Local rights activists praised the recognition of exploitative labor conditions as trafficking. "Working on trafficking is very difficult because of the definition set by the UN, but if you simplify it you see that there are three main components: the recruitment; deception or coercion; and then that the purpose of recruitment is exploitative. This is considered trafficking," said Ghada Jabbour, gender and trafficking specialist at Lebanese NGO KAFA.
Meagre Domestic Protection
Not only do domestic workers suffer the consequences of deception and exploitation, but they remain outside the protection of Lebanon's Labor Law.
Last year, according to the 2009 TIP report, the Lebanese government reported no criminal prosecutions, convictions, or punishments for trafficking offences, a significant decrease from the 17 prosecutions reported in 2007. In fact, the Lebanese Penal Code does not specifically prohibit forced labor or trafficking. The only possibility for holding traffickers responsible for their crimes is Article 569's prohibition against the deprivation of an individual's liberty to perform a task. Commercial sexual exploitation, deprivation of freedom, and use of false documents are also criminalized in Lebanese law.
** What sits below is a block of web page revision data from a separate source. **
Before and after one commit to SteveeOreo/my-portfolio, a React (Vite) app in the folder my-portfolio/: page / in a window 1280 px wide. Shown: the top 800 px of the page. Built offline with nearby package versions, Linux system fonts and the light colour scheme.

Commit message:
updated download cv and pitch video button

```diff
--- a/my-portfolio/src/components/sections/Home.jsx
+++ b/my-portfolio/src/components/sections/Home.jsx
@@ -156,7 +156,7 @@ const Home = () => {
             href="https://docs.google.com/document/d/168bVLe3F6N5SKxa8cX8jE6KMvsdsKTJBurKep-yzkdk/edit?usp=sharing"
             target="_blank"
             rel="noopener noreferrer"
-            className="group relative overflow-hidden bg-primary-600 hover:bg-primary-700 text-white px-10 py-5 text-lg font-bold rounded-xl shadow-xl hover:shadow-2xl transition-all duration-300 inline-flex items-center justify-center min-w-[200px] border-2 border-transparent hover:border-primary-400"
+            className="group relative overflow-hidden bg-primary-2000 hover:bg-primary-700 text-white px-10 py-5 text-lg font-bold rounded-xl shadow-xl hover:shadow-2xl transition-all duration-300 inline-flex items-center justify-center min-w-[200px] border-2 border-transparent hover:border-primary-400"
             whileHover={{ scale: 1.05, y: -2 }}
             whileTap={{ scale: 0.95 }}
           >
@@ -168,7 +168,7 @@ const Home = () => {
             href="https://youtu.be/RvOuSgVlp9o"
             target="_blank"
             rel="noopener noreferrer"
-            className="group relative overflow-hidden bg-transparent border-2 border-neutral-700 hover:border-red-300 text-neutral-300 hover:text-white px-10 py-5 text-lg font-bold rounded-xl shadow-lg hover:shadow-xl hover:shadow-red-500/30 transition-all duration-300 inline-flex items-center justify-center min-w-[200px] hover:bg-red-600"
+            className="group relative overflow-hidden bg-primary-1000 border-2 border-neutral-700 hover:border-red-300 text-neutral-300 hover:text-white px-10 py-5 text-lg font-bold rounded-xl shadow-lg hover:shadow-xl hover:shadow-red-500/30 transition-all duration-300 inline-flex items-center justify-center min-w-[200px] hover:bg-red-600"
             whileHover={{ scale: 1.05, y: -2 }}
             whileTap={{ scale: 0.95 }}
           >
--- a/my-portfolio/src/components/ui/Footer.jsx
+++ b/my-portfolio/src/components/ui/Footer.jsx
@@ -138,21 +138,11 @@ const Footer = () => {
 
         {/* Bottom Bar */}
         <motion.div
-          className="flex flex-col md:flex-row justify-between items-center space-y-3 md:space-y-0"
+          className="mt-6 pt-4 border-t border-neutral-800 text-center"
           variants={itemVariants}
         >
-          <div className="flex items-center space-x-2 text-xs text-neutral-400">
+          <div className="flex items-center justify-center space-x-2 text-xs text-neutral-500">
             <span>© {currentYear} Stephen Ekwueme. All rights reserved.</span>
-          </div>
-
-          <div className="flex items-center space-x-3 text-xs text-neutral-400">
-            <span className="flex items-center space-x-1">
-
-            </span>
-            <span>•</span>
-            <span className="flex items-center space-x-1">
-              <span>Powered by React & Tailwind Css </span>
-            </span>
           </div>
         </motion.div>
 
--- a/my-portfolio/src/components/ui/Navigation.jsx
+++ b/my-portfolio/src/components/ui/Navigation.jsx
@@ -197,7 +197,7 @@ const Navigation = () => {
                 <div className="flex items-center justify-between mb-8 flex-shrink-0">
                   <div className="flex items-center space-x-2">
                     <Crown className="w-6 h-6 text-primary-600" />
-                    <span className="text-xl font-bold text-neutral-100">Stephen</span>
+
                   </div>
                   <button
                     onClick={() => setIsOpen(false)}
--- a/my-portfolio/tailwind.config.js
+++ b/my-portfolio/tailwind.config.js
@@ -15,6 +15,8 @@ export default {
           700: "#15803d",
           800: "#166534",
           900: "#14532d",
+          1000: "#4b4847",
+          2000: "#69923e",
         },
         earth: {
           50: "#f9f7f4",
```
The TIP report urges authorities to investigate and prosecute claims by domestic workers who have escaped abusive employers. It also recommends that Lebanon implement the new unified contract for domestic workers created in March this year, but which rights groups say remains largely ineffectual.
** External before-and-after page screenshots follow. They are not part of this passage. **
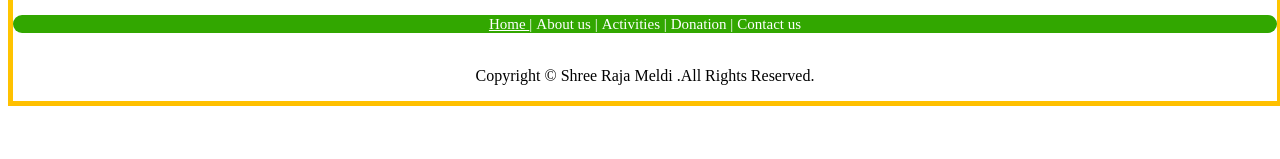
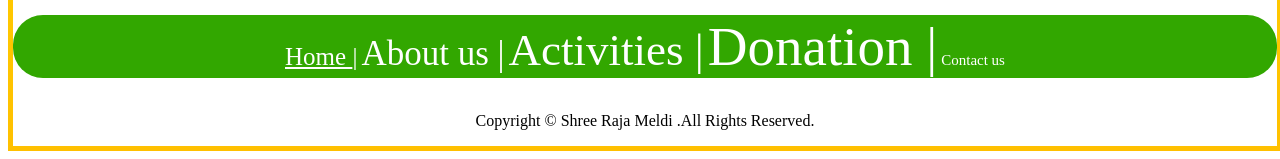
Before and after one commit to rajameldi013/rajameldi, a plain HTML site: page index.html in a window 1280 px wide. Shown: the part 1114-1273 px from the top of the page. Before the commit the page ends 1228 px from the top, so only its background shows below. Drawn offline with Linux system fonts and the light colour scheme; files whose address does not match are found by name.

Commit message:
Update index.html

```diff
--- a/index.html
+++ b/index.html
@@ -50,13 +50,13 @@
 </div>
 <br>
 <div id="footer">
-<a class="a1" href="index.html" style="font-size:15px;padding:0px; "> <u>Home </u> |</a>
+<a class="a1" href="index.html" style="font-size:25px;padding:0px; "> <u>Home </u> |</a>
 
-<a class="a1" href="about.html" style="font-size:15px;padding:0px;"> About us |</a>
+<a class="a1" href="about.html" style="font-size:35px;padding:0px;"> About us |</a>
 
-<a class="a1" href="activities.html" style="font-size:15px;padding:0px;">Activities |</a>
+<a class="a1" href="activities.html" style="font-size:45px;padding:0px;">Activities |</a>
 
-<a class="a1" href="donation.html"  style="font-size:15px;padding:0px;">Donation |</a>
+<a class="a1" href="donation.html"  style="font-size:55px;padding:0px;">Donation |</a>
 
 <a class="a1" href="contact.html" style="font-size:15px;padding:0px;">Contact us</a>
 </div>
```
Activists believe the value of the trade in domestic workers is a barrier to the enforcement of international regulations against it. The amount of money that can be made keeps political will to comply low.
"The money that is collected through domestic workers coming to Lebanon is millions of dollars per year. You have the residency fees, the visa and recruitment fees on both sides for the worker and the employer," said Jabbour. "The government takes a lot of money in the process by regulating domestic workers, and there are a lot of stakeholders. Politicians are also involved in this issue and it goes underground, which is why it's difficult to get laws to protect these women."
Living in the AftermathAbbey eventually escaped from the home she was forced to work in, and has spent the past 10 years working as a freelance domestic worker. She faces jail if she is caught by police without the identification papers she was never issued, and owes 5,000 dollars in fines to the General Security Directorate for overstaying her visa. Due to the lack of regulation on trafficked domestic workers, Abbey and many like her continue to suffer the harsh consequences of someone else's crime.